**Description of the task**
Scan the material for the word "Section", then return every line where it appears.

*** Input for this task ***

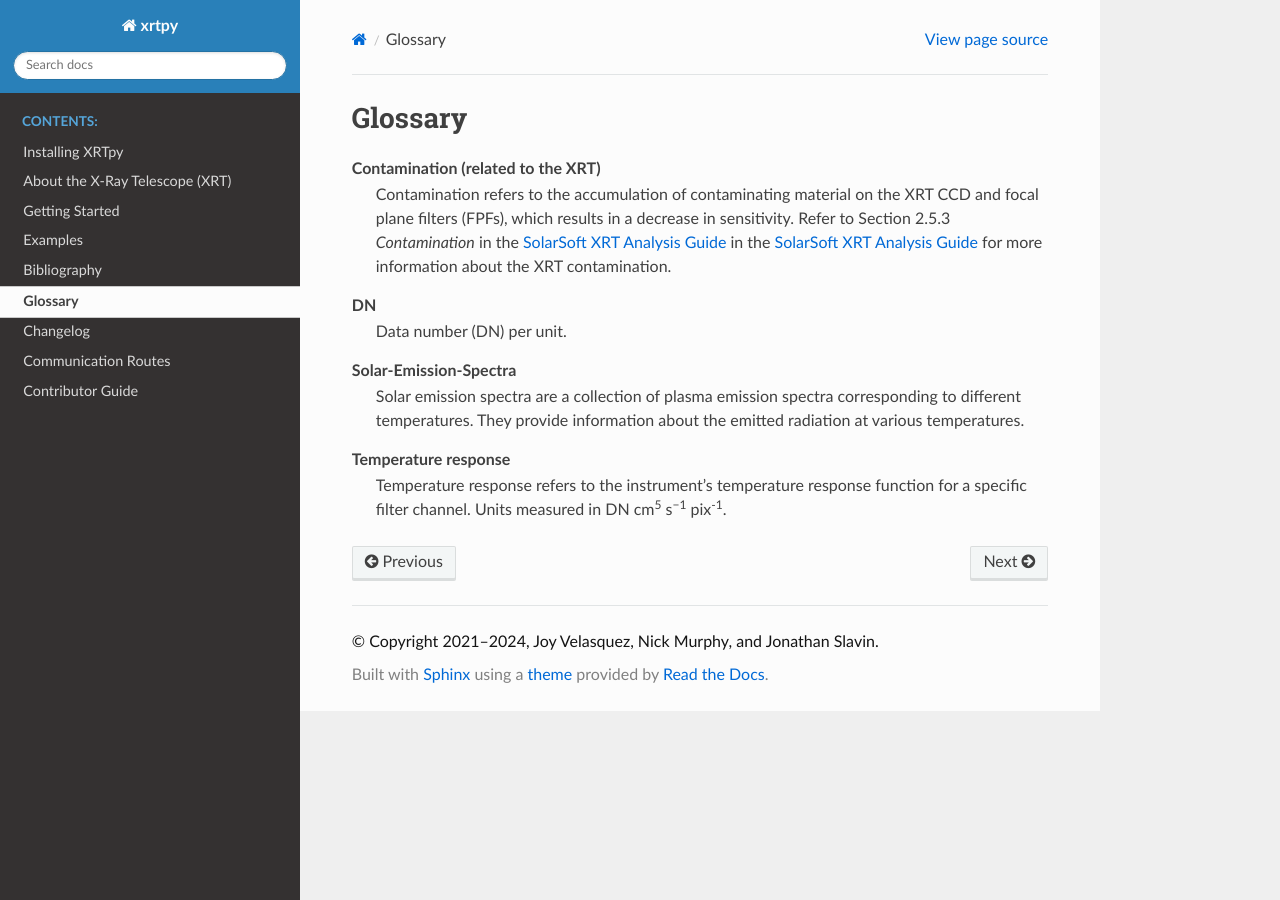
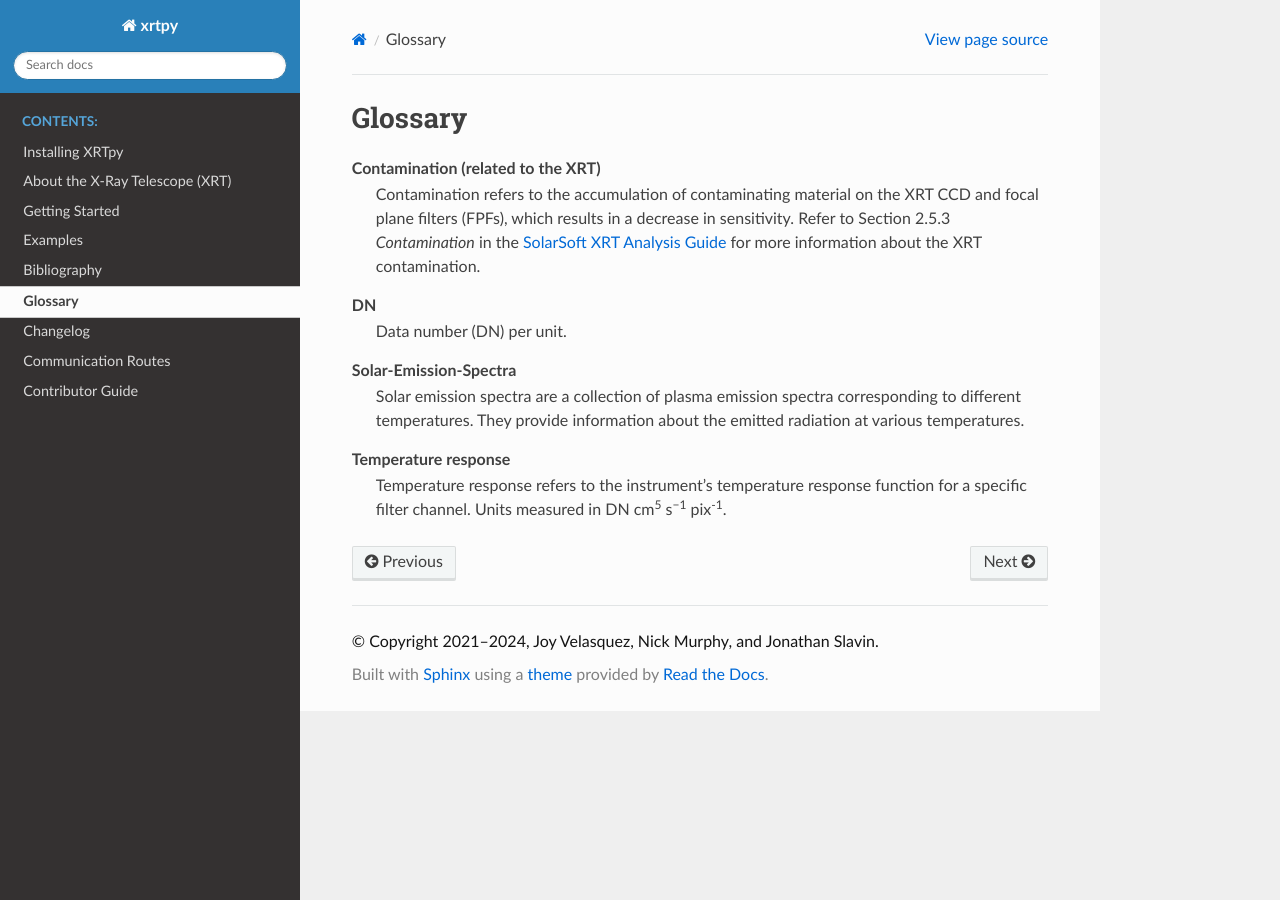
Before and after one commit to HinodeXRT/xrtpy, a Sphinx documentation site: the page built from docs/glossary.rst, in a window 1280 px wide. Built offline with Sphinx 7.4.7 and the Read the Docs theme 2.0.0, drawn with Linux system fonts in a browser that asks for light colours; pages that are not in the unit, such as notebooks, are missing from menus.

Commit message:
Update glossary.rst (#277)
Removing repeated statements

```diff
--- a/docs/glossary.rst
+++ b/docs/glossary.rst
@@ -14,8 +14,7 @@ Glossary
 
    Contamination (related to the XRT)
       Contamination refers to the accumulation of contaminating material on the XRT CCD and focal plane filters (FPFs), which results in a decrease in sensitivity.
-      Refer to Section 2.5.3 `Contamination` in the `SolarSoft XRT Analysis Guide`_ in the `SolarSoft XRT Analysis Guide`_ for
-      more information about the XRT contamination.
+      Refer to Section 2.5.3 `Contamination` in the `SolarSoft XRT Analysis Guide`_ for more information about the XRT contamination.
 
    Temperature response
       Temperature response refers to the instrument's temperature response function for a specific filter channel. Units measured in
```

*** End of Input for this task ***

**Worked solution**
-      Refer to Section 2.5.3 `Contamination` in the `SolarSoft XRT Analysis Guide`_ in the `SolarSoft XRT Analysis Guide`_ for
+      Refer to Section 2.5.3 `Contamination` in the `SolarSoft XRT Analysis Guide`_ for more information about the XRT contamination.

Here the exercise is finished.